Sometimes I have to remind myself of the fact that this is really what I wanted to do and where I wanted to be.
At anchor in the comparatively protected bay of Porto Heli I had received a warning of a thunderstorm with strong winds so I prepared for the worst. I took the bimini down and let out more chain to 40 meters. The sky darkened and the wind got up, but not so bad. Suddenly a very strong gust sent the boat flying backwards at an alarming speed. The anchor had apparently lost its grip. I started the engine to try to keep Aquarella in place by driving forwards, increasing the revs to almost full speed to keep in the eye of the wind. Over and over again the boat kept bearing away and I had to turn a full circle. I couldn't leave the helm for a second and therefore had no way of getting the anchor up with it's 40 meters of chain. With clenched teeth and a dry mouth I went on and on frantically turning the wheel to and fro for three hours. My dinghy with it's engine on flew upside down twice and finally settled with the bottom up and the engine underneath. In the meantime, over the noise of the wind howling in the rigging, I could hear on the VHF radio a panic stricken voice screaming Mayday,mayday,mayday! I never heard what happened, I had my hands full trying to stop Aquarella from colliding with the other boats at the anchorage.

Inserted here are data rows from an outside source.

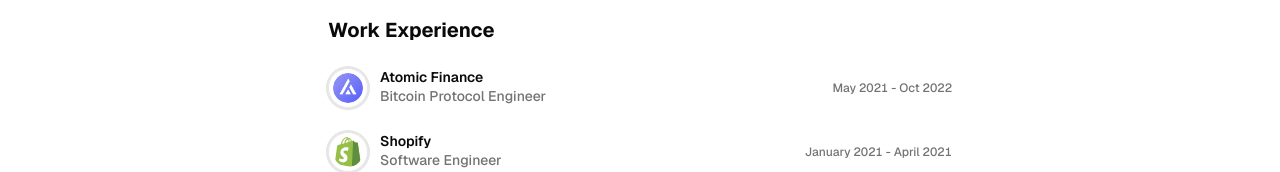
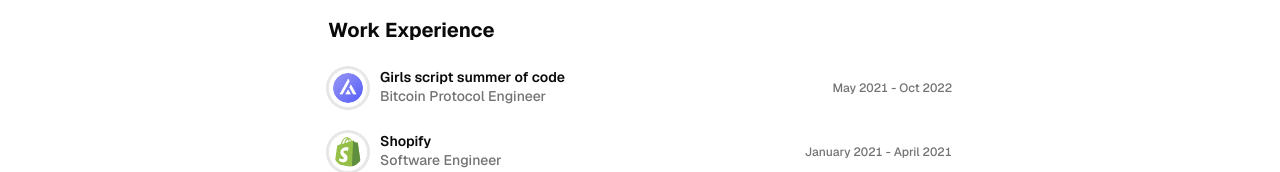
Before and after one commit to piyushhvarma/portfolio-pyt, a Next.js app: page / in a window 1280 px wide. Shown: the part 486-658 px from the top of the page. Built offline with nearby package versions, Linux system fonts and the light colour scheme.

Commit message:
updated resume

```diff
--- a/src/data/resume.tsx
+++ b/src/data/resume.tsx
@@ -60,14 +60,14 @@ export const DATA = {
       },
       X: {
         name: "X",
-        url: "https://dub.sh/dillion-twitter",
+        url: "",
         icon: Icons.x,
 
         navbar: true,
       },
       Youtube: {
         name: "Youtube",
-        url: "https://dub.sh/dillion-youtube",
+        url: "",
         icon: Icons.youtube,
         navbar: true,
       },
@@ -83,7 +83,7 @@ export const DATA = {
 
   work: [
     {
-      company: "Atomic Finance",
+      company: "Girls script summer of code",
       href: "https://atomic.finance",
       badges: [],
       location: "Remote",
```
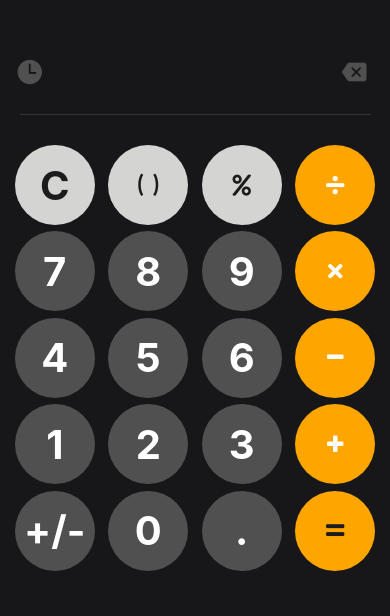
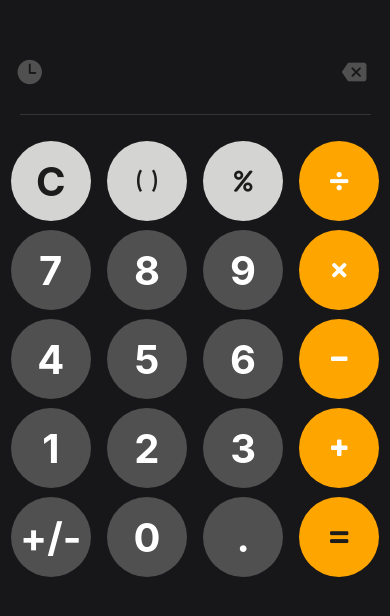
Before and after one commit to Hashan-Samarakkody/CalculatorApp, a React Native app: screen / in a window 390 px wide. Shown: the part 204-820 px from the top of the page. Built offline with nearby package versions, Linux system fonts and the light colour scheme.

Commit message:
Update Button.js

```diff
--- a/App.js
+++ b/App.js
@@ -305,7 +305,7 @@ const styles = StyleSheet.create({
   buttonContainer: {
     flex: 0.9,
     width: "95%",
-    marginBottom: 20,
+    marginBottom: 5,
     justifyContent: "flex-end",
   },
 });
--- a/components/Button.js
+++ b/components/Button.js
@@ -55,6 +55,6 @@ const styles = StyleSheet.create({
         borderRadius: 50, // Make button round
         alignItems: "center",
         justifyContent: "center",
-        margin: 5, // Add space between buttons
+        margin: 1, // Add space between buttons
     },
 });
```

In the end, in the middle of a turn, the steering stopped responding and I realised the anchor had taken hold again. The boat came to a standstill even though the wind was still strong at force 7.
Although this was an experience I'd rather have done without, it was yet another lesson learned of trying to cope alone.
The outboard engine on the dinghy was now flooded with salt water so it couldn't be used without a major service operation. The oars and the seat were gone too so I had no possibility of getting ashore. On top of all that my phone had run out of credits so my only means of communication was by email.
The lessons I learned were obviously to empty the dinghy before the wind gets too hard or to hoist it on deck. Another lesson is the importance of being able to communicate. I couldn't use the VHF radio to ask for help in this case because of the ongoing mayday rescue operation in progress. My greek phone can only be topped up with credits at the nearest seveneleven and not over the internet so I have to remember that in time.
I had always thought I'd be able to get the anchor up and move out of harms way if conditions got rough. I thought by driving the engine slowly forward and keeping on course with the autopilot, I could be able to go on deck and lift the anchor with the electric windlass. But reality is different than theory and the fact was I had to stay at the helm to steer all the time and a slow speed wasn't enough to keep the boat under control. I am now contemplating a different anchor and thicker chain.